He was born in Barrow-upon-Humber but moved to London to assist his father in developing the chronometer. In 1761 he sailed to Jamaica on HMS Deptford in charge of his aged father's latest development, the "sea watch", now known as the H4 marine watch, which was to undergo critical performance trials during the transatlantic crossing. Parliament had offered a large prize (20,000 pounds) for a practical working solution to the problem of determining longitude at sea and set up the Board of Longitude to evaluate submissions. In spite of the success of the H4 trials, where the timepiece was shown to be very accurate and reliable and had enabled the longitude to be accurately determined, the Board of Longitude insisted on a second transatlantic crossing to confirm the results. He undertook a second voyage in 1764, sailing to Barbados on HMS Tartar. However, the Board of Longitude were still not convinced that the conditions for the prize had been met.
He then worked with his father, who was now in his late 70s, to produce the H5 chronometer which in 1772 they demonstrated to King George III with great success, gaining the king's support in their fight for the prize offered by Parliament.

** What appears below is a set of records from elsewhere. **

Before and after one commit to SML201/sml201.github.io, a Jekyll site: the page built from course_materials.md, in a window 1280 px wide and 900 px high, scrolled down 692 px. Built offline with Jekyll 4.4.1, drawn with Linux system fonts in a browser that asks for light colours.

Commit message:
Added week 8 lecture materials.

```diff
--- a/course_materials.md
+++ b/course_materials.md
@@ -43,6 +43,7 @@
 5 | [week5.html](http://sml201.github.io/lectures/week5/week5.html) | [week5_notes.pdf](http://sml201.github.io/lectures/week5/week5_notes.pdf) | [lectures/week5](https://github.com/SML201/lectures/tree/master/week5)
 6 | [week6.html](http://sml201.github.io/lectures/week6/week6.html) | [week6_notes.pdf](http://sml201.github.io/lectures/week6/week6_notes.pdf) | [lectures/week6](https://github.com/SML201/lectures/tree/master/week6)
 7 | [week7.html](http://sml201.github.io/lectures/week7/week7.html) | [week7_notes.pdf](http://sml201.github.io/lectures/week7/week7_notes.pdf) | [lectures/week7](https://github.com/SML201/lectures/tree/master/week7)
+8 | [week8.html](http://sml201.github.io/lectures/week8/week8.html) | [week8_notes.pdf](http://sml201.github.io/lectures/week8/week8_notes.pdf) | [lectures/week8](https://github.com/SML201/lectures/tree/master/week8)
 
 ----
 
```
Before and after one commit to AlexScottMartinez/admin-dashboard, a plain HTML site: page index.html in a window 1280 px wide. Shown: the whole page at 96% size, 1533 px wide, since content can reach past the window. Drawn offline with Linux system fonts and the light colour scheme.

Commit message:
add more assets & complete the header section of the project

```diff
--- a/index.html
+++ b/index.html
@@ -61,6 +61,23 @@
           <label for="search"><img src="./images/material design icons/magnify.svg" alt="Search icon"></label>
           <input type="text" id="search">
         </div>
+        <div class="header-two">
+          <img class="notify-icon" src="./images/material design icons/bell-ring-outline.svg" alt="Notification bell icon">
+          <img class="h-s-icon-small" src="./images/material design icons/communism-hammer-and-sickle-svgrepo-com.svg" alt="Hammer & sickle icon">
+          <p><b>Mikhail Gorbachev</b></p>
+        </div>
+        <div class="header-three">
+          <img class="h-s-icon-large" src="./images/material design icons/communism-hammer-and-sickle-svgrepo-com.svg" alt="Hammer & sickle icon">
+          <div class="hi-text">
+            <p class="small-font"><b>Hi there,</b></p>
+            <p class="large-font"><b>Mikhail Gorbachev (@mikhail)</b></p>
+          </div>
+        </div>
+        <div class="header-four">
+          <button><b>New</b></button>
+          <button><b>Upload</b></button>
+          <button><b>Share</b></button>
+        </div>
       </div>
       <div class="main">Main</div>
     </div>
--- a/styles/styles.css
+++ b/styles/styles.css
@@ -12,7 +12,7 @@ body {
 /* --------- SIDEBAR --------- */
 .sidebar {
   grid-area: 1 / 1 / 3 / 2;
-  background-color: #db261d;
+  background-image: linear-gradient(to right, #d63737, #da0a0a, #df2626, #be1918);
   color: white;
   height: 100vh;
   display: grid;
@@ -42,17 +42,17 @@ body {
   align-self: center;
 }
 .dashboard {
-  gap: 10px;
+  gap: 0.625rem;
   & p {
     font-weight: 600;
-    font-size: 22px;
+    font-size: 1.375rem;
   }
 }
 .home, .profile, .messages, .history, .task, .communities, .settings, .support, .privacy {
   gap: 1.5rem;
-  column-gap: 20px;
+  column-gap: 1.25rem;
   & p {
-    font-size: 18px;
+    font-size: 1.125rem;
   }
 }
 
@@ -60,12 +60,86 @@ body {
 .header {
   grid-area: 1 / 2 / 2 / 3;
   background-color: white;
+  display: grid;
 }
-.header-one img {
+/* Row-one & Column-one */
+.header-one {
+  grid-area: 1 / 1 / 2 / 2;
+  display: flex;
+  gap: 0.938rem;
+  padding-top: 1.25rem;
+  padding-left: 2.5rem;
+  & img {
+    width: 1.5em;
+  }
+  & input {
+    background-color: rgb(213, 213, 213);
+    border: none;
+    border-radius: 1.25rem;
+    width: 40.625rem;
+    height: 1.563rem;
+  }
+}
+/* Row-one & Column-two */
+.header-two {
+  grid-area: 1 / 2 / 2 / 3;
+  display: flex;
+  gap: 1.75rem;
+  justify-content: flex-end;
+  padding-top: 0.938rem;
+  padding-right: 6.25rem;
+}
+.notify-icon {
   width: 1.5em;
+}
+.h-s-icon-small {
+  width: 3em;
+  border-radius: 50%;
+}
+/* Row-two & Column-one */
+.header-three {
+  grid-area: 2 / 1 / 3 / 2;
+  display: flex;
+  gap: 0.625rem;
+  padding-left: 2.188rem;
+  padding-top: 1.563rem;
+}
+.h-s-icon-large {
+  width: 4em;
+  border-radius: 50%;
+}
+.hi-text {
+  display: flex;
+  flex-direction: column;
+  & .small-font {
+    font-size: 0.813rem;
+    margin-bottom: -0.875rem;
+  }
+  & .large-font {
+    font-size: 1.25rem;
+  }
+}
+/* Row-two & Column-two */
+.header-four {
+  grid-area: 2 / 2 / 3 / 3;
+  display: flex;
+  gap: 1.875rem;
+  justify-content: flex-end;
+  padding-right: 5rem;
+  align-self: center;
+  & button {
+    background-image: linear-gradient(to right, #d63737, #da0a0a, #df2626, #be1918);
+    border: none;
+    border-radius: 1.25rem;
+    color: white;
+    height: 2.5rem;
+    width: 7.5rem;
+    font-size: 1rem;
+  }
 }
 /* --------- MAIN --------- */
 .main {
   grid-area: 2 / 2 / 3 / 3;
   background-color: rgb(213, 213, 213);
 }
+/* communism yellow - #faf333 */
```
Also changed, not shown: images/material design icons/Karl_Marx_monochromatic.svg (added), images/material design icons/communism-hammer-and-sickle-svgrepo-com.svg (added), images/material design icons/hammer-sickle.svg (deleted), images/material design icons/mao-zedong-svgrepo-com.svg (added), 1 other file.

They were eventually awarded a sum of money, but not the full amount originally offered.
He was elected a Fellow of the Royal Society in 1765, his candidature citation reading "Mr William Harrison of East Street Red Lyon Square, being desirous of the honour of becoming a Member of this Society, Is recommended by us as a Person well skilled in Mechanicks, and several other useful other parts of Mechanical learning, and well known to the learned not only in this Kingdom, but several parts of Europe, for his careful Experiments for the discovery of the Longitude at Sea and therefore we think he will be an useful member of this Society."  He was described as a Scientific Instrument Maker.
He was a Governor of the Foundling Hospital and helped to teach music to the children. He was a deputy lieutenant of Monmouthshire and Middlesex and was elected Sheriff of Monmouthshire in 1791.
He died in 1815 and was buried in his father's tomb in St John's churchyard, Hampstead. The south face of the tomb has the inscription "And to his Son, WILLIAM HARRISON, FRS, born 1728 at Barrow-on-Humber, died 1815. He was the custodian of his father’s prize-winning watch H4 during the vital official trials at sea to Jamaica in 1761, and to Barbados in 1764. He also actively helped his father in the long and difficult negotiations with the Board of Longitude and Parliament when claiming the £20,000 prize. For many years he was a Prominent Governor of the Foundling Hospital, teaching music to the children, and was appointed High Sheriff of Monmouthshire in 1791"